• Problem to work on
Some entries follow. Reproduce exactly the lines starting at the one with "to bGuenes/sbi_chemical_abundances, a" and stopping after the one with "Also changed, not shown: parts of 3".

----- Data shown -----

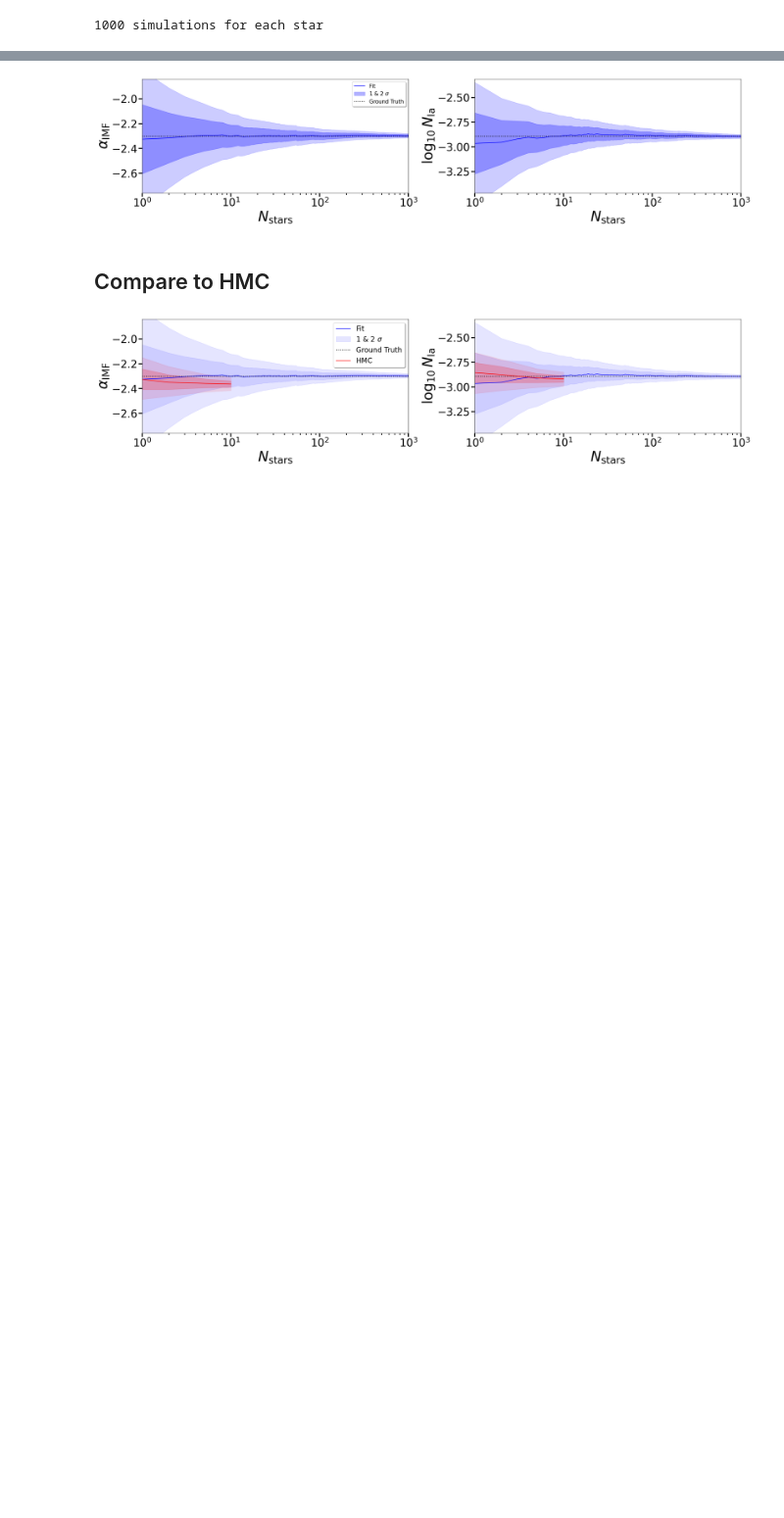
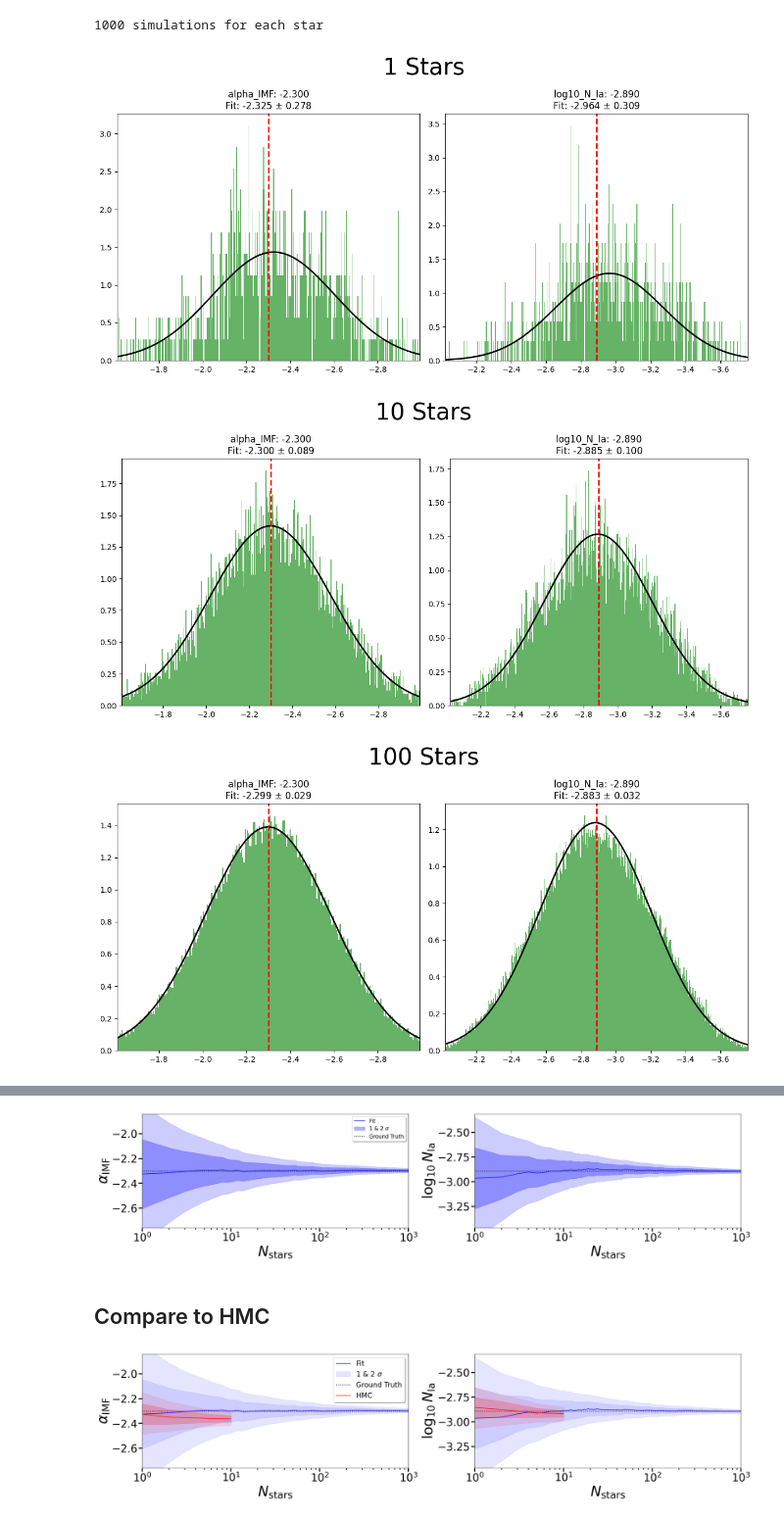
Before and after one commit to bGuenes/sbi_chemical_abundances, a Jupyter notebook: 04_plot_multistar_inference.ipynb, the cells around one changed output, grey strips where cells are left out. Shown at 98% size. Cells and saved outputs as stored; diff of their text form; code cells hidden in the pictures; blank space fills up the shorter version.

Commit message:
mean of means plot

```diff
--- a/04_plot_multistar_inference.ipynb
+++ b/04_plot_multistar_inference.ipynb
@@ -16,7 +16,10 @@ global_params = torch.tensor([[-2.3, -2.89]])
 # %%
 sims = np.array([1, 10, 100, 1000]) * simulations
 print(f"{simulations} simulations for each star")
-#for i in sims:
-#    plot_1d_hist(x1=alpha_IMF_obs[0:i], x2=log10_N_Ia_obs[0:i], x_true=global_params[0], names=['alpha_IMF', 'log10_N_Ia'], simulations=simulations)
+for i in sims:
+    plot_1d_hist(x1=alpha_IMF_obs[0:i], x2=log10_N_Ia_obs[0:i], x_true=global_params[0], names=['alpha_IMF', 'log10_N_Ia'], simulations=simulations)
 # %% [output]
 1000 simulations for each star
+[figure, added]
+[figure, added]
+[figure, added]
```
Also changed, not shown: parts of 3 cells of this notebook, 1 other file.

-----
----- Data shown -----

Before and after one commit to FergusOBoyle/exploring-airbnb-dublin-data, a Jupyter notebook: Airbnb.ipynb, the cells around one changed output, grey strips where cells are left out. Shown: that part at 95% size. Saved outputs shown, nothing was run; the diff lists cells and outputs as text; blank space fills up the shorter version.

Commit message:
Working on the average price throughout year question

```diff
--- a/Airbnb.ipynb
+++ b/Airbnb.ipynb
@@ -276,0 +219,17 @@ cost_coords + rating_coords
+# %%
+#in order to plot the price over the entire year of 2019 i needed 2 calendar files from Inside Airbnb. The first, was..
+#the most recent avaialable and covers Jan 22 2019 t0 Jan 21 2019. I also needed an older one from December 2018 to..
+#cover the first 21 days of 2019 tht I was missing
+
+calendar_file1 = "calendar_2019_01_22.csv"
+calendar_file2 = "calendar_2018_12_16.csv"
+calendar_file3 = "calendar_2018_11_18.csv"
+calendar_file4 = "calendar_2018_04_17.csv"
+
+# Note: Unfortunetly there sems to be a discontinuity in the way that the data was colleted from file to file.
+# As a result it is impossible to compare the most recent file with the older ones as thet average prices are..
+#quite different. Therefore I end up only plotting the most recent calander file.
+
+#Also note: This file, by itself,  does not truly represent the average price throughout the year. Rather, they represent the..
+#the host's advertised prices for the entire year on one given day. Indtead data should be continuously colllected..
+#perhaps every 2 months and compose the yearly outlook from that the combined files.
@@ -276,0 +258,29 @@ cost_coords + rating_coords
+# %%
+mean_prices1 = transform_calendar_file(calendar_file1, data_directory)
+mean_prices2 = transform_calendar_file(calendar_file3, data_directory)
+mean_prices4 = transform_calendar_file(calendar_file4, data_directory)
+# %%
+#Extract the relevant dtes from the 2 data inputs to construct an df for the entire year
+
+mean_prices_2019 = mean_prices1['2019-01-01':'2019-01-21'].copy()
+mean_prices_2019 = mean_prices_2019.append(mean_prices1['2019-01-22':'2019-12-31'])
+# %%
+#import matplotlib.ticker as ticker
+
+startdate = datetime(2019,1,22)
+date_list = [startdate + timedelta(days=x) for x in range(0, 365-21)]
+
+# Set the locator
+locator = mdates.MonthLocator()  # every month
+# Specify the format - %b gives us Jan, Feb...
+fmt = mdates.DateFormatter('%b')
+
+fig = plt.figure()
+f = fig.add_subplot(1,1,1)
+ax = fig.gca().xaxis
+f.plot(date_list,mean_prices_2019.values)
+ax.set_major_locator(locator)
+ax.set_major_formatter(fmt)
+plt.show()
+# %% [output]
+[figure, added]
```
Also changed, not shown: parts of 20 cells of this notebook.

-----
----- Data shown -----

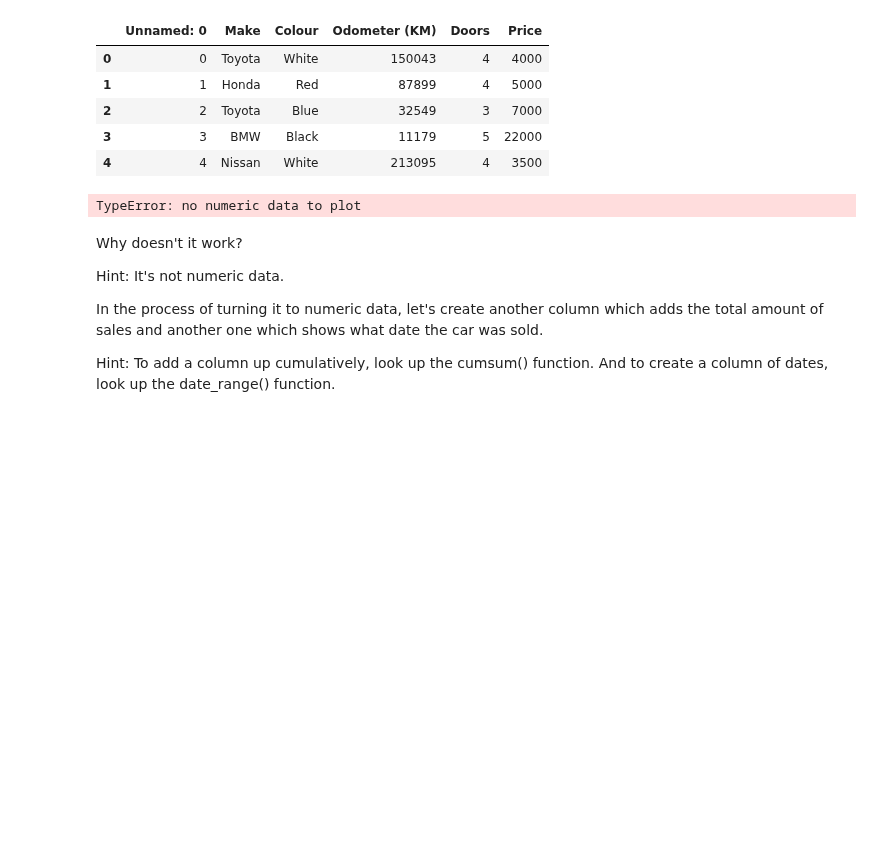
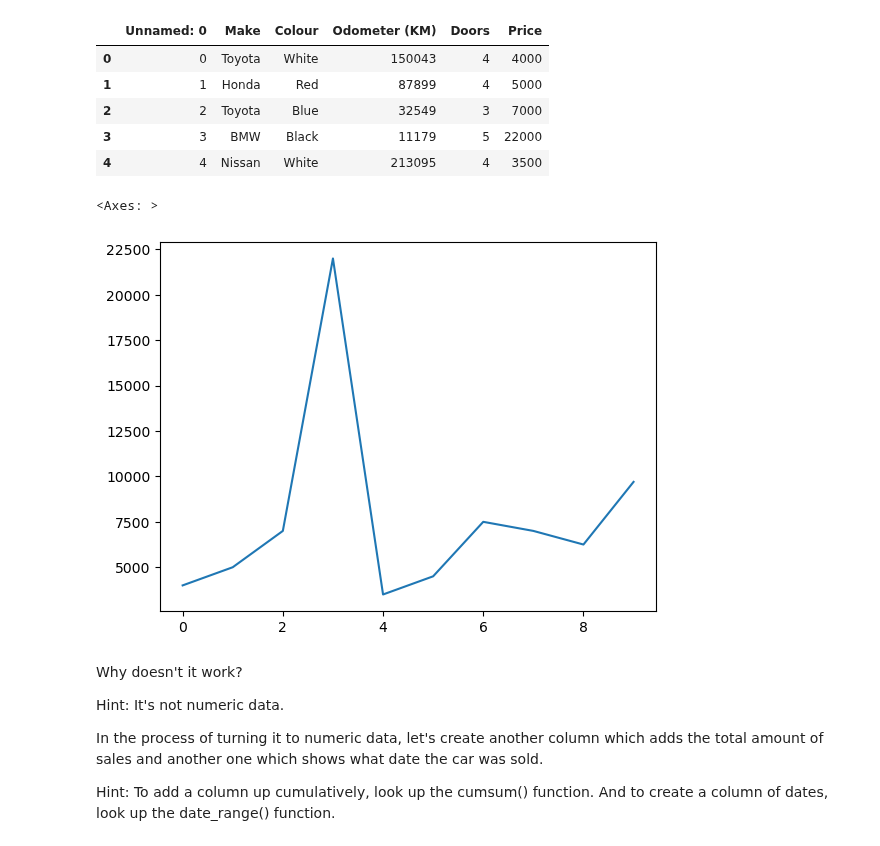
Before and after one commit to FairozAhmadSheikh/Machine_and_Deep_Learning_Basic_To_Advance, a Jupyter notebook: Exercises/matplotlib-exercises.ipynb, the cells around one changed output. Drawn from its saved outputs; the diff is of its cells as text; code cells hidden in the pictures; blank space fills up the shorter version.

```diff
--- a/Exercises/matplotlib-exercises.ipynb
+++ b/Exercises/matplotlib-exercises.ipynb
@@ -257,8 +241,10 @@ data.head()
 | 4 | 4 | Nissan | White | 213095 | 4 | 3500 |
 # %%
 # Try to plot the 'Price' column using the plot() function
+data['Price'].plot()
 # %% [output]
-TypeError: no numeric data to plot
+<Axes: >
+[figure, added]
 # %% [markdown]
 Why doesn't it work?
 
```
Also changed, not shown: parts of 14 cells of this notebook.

-----

• Answer below
Before and after one commit to bGuenes/sbi_chemical_abundances, a Jupyter notebook: 04_plot_multistar_inference.ipynb, the cells around one changed output, grey strips where cells are left out. Shown at 98% size. Cells and saved outputs as stored; diff of their text form; code cells hidden in the pictures; blank space fills up the shorter version.

Commit message:
mean of means plot

```diff
--- a/04_plot_multistar_inference.ipynb
+++ b/04_plot_multistar_inference.ipynb
@@ -16,7 +16,10 @@ global_params = torch.tensor([[-2.3, -2.89]])
 # %%
 sims = np.array([1, 10, 100, 1000]) * simulations
 print(f"{simulations} simulations for each star")
-#for i in sims:
-#    plot_1d_hist(x1=alpha_IMF_obs[0:i], x2=log10_N_Ia_obs[0:i], x_true=global_params[0], names=['alpha_IMF', 'log10_N_Ia'], simulations=simulations)
+for i in sims:
+    plot_1d_hist(x1=alpha_IMF_obs[0:i], x2=log10_N_Ia_obs[0:i], x_true=global_params[0], names=['alpha_IMF', 'log10_N_Ia'], simulations=simulations)
 # %% [output]
 1000 simulations for each star
+[figure, added]
+[figure, added]
+[figure, added]
```
Also changed, not shown: parts of 3 cells of this notebook, 1 other file.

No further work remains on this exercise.